(Stored records)
··········
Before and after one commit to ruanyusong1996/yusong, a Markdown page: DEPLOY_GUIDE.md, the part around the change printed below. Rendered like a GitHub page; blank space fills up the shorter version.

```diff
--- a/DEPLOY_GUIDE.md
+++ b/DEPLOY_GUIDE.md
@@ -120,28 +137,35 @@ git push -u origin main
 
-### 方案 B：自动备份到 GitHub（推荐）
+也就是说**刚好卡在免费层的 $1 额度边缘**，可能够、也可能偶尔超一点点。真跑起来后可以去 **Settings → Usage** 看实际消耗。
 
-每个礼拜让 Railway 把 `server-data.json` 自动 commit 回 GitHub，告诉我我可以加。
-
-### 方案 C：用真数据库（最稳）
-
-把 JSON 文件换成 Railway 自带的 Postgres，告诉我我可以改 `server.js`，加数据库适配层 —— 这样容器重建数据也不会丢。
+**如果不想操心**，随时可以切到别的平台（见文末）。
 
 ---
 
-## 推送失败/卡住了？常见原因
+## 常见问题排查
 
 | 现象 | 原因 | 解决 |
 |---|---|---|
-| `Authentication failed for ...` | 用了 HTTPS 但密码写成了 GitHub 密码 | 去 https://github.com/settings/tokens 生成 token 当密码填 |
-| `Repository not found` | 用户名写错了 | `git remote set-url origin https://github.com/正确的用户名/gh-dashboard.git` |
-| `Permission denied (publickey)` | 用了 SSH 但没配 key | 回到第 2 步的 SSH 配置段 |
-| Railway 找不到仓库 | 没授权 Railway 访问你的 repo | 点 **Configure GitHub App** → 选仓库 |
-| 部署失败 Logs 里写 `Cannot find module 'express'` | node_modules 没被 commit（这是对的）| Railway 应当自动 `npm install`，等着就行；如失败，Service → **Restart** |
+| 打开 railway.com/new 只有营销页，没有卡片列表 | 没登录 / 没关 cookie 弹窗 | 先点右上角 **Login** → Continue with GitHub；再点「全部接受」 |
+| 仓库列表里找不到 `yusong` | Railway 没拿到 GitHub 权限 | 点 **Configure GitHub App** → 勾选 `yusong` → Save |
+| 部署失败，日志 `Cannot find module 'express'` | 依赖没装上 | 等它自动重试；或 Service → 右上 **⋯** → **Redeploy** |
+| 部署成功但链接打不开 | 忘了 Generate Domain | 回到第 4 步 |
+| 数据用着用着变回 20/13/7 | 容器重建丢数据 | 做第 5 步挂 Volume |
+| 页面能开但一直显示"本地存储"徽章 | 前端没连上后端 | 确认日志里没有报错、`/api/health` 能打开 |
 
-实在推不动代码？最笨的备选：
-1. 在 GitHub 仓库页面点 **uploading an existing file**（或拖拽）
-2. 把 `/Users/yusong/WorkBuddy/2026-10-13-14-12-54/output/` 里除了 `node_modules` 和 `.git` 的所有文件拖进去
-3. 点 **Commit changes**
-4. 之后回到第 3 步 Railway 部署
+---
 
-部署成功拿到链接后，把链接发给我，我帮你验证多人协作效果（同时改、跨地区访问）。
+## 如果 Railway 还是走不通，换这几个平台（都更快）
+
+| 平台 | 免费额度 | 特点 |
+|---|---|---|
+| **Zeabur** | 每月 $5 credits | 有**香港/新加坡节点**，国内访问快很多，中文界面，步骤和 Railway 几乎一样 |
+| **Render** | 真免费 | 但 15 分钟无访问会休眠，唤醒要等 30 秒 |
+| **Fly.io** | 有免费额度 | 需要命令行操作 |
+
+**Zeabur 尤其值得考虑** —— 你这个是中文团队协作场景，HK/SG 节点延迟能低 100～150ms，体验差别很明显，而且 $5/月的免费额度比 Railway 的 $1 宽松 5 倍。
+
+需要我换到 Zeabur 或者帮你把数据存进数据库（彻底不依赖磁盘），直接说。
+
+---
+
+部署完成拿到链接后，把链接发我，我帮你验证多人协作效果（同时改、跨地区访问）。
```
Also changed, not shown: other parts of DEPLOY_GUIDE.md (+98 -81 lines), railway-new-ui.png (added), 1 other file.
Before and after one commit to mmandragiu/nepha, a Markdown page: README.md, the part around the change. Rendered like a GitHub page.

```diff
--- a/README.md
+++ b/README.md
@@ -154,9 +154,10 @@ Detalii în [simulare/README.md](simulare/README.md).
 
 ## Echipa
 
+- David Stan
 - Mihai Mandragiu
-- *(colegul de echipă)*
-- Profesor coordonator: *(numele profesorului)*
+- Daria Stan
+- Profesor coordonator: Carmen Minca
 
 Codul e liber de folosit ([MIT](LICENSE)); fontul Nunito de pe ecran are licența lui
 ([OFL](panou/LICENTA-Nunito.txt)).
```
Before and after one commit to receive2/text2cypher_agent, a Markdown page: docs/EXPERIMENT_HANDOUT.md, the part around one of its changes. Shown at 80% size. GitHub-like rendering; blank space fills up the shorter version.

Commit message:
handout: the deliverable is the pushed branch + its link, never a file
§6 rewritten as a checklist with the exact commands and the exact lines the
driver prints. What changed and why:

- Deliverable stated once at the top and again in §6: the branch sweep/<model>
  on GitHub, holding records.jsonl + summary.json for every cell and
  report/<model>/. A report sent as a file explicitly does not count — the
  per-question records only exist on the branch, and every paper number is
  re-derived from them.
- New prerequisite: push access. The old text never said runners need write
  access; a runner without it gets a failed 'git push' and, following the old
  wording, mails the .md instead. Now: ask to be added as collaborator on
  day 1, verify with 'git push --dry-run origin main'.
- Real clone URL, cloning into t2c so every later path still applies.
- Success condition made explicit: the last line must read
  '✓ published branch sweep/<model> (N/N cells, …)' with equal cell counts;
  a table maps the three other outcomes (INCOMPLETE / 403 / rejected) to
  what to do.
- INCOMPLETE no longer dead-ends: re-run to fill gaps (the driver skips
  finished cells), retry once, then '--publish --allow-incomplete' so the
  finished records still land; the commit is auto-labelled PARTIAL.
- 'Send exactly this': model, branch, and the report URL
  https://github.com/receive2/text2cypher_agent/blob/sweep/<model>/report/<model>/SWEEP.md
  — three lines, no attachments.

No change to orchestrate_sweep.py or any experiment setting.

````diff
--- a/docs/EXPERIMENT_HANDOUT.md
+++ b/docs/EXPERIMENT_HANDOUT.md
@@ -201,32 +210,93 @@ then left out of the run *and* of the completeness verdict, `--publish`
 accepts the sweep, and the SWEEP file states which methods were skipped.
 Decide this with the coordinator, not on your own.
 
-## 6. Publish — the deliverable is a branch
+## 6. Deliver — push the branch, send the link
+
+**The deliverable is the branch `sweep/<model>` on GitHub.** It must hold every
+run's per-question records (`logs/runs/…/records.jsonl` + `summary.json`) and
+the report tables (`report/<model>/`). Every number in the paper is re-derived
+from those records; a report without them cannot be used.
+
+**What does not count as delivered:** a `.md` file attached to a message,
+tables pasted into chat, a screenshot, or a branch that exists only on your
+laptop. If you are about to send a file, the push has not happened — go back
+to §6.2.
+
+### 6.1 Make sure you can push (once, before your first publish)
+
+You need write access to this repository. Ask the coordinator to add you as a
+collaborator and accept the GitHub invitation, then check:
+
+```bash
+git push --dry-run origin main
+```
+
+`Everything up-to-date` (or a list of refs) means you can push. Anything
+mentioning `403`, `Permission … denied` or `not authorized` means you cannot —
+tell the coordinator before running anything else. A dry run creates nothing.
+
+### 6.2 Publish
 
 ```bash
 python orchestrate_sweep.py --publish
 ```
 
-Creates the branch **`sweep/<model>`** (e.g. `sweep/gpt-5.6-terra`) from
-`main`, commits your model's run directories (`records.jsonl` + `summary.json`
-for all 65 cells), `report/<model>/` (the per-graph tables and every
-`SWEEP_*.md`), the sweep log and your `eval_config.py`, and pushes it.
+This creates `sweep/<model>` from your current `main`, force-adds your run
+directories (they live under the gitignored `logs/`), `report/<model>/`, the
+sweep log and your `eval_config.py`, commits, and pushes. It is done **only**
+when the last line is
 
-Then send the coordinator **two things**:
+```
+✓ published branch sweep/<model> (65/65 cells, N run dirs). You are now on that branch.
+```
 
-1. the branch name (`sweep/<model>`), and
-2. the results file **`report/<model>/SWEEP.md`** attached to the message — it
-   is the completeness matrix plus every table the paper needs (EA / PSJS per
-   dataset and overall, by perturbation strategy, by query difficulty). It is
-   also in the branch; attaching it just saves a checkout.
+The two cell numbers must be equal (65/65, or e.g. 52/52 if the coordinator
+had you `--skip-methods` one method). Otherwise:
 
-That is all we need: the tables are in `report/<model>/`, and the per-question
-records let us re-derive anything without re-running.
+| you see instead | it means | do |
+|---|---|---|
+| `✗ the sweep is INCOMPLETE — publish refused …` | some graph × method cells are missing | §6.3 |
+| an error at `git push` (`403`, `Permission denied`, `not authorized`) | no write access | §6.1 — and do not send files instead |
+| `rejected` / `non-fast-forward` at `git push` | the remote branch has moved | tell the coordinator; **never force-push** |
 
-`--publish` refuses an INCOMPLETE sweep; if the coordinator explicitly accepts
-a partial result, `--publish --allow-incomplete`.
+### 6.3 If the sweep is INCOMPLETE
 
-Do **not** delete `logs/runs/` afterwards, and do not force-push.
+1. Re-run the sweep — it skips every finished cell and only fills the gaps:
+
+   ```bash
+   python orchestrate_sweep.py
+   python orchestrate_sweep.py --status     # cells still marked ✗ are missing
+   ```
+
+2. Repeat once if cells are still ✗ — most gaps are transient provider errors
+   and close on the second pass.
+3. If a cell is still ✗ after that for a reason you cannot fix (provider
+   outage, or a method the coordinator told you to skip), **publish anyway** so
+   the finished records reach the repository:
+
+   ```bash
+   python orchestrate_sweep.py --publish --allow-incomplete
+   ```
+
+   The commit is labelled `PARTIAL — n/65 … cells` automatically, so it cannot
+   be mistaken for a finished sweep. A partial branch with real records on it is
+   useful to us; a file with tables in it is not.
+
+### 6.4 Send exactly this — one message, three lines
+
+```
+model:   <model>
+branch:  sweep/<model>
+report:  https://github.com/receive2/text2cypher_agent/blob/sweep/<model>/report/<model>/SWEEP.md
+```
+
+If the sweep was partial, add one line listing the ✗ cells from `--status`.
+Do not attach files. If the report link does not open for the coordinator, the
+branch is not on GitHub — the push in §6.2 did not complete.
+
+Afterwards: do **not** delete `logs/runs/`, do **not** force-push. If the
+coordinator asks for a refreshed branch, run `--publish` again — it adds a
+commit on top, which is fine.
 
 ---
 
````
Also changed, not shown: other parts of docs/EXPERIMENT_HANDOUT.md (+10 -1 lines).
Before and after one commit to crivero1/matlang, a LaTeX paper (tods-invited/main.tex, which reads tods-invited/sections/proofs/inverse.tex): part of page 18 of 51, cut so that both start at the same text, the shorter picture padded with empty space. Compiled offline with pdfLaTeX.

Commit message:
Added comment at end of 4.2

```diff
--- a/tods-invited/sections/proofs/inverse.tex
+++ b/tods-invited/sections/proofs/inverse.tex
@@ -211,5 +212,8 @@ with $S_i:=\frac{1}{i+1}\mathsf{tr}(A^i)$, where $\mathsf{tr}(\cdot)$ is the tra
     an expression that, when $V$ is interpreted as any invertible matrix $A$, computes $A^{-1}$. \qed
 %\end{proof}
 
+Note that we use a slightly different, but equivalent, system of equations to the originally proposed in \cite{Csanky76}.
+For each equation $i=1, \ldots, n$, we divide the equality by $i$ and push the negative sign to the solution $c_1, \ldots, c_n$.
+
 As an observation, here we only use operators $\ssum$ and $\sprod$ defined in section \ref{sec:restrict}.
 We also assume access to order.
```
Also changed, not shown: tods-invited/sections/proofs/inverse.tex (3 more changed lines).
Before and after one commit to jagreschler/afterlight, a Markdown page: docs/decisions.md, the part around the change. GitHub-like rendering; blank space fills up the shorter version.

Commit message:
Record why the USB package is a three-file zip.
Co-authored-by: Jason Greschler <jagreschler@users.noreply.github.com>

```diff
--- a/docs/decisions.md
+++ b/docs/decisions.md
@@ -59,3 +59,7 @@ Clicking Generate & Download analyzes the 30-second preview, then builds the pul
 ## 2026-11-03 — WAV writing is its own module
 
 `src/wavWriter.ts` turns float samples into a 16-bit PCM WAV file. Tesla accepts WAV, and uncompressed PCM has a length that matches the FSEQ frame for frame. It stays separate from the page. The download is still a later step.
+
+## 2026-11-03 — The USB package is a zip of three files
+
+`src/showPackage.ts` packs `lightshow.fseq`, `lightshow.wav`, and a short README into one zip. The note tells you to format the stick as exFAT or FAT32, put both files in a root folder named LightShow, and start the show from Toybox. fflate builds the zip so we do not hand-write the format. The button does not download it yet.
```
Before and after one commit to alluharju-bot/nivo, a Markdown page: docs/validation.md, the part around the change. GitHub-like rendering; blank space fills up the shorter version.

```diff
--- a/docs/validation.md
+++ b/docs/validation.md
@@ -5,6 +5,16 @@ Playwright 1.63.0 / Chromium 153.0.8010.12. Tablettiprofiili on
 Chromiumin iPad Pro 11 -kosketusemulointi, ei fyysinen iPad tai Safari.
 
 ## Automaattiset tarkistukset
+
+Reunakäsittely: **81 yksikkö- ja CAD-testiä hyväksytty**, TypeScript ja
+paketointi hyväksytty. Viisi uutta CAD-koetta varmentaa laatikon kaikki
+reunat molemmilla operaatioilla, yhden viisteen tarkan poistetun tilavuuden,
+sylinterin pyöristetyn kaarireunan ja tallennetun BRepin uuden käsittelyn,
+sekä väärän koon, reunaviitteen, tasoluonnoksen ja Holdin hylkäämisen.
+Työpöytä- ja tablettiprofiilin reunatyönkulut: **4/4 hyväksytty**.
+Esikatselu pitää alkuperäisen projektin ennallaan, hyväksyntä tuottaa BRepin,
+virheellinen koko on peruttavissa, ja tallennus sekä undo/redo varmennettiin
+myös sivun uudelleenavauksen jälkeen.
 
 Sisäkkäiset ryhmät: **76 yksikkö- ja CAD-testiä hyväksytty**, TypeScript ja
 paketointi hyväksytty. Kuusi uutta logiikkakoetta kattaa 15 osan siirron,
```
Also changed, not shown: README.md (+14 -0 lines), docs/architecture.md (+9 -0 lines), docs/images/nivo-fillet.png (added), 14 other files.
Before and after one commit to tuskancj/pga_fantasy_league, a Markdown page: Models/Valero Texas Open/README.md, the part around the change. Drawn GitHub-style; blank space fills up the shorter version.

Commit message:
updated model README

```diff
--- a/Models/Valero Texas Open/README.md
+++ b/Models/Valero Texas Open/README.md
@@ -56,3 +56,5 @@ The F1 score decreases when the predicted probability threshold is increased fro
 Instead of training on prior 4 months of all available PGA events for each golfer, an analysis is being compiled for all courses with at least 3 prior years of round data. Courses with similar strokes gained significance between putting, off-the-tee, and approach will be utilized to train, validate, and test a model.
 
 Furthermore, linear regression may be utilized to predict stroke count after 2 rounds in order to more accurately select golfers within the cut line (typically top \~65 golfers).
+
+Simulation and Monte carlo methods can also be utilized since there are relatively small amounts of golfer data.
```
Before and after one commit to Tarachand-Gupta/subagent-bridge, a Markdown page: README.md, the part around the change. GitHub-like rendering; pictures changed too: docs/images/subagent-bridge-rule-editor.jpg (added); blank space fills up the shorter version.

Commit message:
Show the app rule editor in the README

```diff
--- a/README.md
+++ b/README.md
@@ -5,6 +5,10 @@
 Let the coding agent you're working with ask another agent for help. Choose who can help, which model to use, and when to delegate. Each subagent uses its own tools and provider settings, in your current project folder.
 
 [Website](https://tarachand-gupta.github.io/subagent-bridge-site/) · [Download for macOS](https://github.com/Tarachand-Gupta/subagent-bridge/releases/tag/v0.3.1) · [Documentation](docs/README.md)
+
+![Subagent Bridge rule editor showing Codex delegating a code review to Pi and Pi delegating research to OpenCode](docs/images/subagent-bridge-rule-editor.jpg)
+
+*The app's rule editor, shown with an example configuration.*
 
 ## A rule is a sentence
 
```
··········
EXERCISE DIRECTIONS:
In the entries above, count each line containing the word "collaborator" and reply with only the count.

TASK RESULT:
2